Post # 1
After seeing another Bee’s post about what to discuss before TTC, I thought I’d start one on what you should discuss before marriage (seeing as a lot of the TTC stuff was ‘probably should be before marriage)? From you married Bees, is there any topics that are ok to be unsure about? What topics should you have solid answers for before you get married?
This thread is obviously a little late for me and my FI, but I thought I’d start it for others. Specifically, I’m thinking about how I don’t know how far I’d go in fertility treatments or whether I’d adopt. It’s a bridge I’ll cross when I get there.
Also, any helpful books/resources for this that people can recommend?
I’m in a long distance relationship, so premarriage counseling wasn’t possible for us. I will add in that we read/used, which gave a nice combination of practical to romantic knowledge.
Five Love Languages, Seven Principles for Making Marriage Work, and 1001 Questions to Ask Before you Get Married
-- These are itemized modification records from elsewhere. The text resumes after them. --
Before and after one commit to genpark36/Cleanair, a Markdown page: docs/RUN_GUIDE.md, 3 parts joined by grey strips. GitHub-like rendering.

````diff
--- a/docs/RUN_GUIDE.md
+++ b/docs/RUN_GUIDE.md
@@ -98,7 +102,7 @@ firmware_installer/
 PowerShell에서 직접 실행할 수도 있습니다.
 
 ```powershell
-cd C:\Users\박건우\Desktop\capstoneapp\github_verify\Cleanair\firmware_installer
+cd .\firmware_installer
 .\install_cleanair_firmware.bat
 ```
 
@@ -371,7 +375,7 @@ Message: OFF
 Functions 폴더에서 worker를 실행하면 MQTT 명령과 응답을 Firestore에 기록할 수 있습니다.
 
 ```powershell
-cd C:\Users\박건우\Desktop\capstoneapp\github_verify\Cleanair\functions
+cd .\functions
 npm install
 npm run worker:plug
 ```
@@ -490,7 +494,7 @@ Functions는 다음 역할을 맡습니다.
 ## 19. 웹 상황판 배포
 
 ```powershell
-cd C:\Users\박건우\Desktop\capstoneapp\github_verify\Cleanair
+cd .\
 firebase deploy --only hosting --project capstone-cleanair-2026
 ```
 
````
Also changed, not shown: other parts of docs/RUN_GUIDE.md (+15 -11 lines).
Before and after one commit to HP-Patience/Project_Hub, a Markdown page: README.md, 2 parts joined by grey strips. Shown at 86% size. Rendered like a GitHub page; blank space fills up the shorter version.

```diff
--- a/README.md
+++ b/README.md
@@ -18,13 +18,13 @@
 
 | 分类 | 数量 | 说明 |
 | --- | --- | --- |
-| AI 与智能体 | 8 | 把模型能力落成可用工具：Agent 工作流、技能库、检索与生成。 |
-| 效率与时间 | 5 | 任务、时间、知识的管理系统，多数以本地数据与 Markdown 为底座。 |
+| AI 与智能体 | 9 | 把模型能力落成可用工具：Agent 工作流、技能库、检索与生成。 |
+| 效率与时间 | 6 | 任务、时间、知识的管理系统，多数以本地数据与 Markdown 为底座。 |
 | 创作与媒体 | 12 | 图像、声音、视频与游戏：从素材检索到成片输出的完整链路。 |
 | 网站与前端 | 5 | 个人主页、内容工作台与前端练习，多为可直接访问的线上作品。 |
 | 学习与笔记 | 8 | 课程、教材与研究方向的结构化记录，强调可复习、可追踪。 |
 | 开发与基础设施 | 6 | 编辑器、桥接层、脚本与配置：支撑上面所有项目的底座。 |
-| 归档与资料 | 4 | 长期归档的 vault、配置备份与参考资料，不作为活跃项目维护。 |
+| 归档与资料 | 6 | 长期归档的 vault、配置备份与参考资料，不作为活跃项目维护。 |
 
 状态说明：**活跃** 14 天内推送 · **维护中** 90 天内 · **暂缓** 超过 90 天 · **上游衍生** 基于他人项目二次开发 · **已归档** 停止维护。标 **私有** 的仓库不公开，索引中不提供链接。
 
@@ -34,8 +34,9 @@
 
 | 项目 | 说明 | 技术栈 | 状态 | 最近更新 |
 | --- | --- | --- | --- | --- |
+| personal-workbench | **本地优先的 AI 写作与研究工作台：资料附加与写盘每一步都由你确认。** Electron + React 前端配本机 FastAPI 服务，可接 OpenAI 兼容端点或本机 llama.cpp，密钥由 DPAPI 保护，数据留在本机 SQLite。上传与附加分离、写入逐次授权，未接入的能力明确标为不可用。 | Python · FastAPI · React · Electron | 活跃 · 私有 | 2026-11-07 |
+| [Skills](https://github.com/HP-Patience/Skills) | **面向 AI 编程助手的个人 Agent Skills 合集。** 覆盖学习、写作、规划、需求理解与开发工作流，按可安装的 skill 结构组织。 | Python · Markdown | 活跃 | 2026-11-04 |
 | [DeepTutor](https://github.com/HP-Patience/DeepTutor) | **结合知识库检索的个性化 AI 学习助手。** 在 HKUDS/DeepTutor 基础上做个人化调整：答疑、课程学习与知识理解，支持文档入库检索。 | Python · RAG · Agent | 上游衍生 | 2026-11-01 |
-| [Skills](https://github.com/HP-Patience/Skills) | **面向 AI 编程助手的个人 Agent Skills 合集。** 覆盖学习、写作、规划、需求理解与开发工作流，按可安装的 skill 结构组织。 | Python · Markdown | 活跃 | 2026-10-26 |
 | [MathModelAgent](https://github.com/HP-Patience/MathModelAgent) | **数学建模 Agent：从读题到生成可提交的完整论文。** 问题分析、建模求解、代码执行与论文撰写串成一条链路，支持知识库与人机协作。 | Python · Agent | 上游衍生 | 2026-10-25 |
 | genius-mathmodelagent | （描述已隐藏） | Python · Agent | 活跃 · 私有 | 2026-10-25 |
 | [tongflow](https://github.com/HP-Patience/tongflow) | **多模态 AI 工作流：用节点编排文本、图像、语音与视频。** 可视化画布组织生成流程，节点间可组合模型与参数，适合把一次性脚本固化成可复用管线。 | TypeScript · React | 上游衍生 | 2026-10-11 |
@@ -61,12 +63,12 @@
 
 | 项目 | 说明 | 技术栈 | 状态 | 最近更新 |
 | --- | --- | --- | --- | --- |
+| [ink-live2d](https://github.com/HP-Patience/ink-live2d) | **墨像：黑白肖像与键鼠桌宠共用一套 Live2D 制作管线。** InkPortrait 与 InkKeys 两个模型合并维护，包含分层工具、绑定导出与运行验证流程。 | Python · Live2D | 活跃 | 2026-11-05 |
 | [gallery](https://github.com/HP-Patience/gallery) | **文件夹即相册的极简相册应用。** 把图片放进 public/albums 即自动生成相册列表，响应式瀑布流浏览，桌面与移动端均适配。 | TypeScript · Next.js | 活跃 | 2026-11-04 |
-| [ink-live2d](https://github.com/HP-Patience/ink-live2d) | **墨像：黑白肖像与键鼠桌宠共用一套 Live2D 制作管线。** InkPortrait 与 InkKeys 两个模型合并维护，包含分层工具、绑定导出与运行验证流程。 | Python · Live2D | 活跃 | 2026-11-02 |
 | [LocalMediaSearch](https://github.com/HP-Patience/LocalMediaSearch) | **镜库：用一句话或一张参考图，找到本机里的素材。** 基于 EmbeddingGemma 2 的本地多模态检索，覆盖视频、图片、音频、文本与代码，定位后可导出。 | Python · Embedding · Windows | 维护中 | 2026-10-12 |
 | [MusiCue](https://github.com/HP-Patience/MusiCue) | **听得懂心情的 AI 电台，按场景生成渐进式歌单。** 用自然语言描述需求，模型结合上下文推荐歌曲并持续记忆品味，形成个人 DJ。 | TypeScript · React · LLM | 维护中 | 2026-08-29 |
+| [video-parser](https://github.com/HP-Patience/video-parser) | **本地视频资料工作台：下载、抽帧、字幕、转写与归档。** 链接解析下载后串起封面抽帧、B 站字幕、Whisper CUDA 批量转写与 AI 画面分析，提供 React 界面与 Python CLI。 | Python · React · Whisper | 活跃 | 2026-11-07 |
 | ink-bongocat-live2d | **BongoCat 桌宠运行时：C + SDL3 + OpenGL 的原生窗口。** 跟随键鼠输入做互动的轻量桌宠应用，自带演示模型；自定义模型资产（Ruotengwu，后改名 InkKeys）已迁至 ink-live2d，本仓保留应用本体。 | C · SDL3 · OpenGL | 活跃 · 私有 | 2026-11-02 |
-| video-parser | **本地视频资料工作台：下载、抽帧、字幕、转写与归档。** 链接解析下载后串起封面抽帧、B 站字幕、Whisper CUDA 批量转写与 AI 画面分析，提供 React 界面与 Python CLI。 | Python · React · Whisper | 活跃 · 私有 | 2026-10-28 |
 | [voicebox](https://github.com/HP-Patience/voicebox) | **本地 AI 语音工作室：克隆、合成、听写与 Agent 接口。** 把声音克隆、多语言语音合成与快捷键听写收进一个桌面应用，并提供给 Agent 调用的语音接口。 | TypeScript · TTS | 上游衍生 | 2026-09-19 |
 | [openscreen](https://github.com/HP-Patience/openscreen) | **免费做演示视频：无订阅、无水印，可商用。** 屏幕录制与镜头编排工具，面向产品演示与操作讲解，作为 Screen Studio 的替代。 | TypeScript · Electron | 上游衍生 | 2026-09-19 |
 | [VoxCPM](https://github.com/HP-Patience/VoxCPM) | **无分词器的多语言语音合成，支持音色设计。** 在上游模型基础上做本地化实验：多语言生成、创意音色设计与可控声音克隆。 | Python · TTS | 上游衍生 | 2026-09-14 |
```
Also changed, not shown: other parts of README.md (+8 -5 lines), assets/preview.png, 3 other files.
Post # 3
Oh, and Smart Couples Finish Rich for more monetary details (which really helped us).
The who does what chores/what house stuff we glossed over because our life is so “nomadic” right now. But the baby thing is probably the biggest potential conflict and I just don’t know . .
Post # 4
We went through a book called 101 Questions to ask before you get engaged. It asked a lot of questions we might not have thought to ask otherwise, and it helps bring up topics that might be difficult to do on your own. It is written with a Christian background, but there are a lot of questions that would still apply to anyone in general.
Post # 5
Finances, values, children, where you see youerselves in 10,20,30,40,50 years, what marriage means to you individually, household responsibilities, conflict resolution, and you need to discuss and come up with what is and isn’t acceptable within your relationship with mutual agreement.
Post # 6
@pastrygirl: Money, children, religion and politics are some of the biggest icebergs. In day to day living you will find that household chores and neatness or lack thereof will cause friction. My ex husband was a slob. I would clean and he would deliberately lea ve messes for me since he resented the fact that I made more money than he did. Where will you be living? Will one of you be giving up a career to move to the other’s city. I would suggest not moving into the other’s home if possible and going in together to find a home of your own as some people have a hard time sharing their home with a new spouse. Also an agreement on spending and saving goals, how often the inlaws visit and how much free time you will spend with each other versus with your friends or at your job are all avenues that warrant discussion. Good luck to you and your future spouse.
Post # 7
There are a bunch! Finances, goals, children (how many, when to have them, and how to discipline them), husband and wife roles, housework, religion, values, family traditions, sex, marital expectations…those are the main ones we discussed in premarital counseling.
Post # 8
Quite a few: Finances, Career (what if an opportunity came for one person but means the other person might be without a job/lower pay; change in career paths, etc), Religion, Education (planning on Masters, how will that play out? Will one person support the other), Family Roles, SAHM/WM, values, childrens education (private, public- pay for college or let them pay for it themselves), family relationships (thanksgiving dinners/x-mas; helping family out via time/money).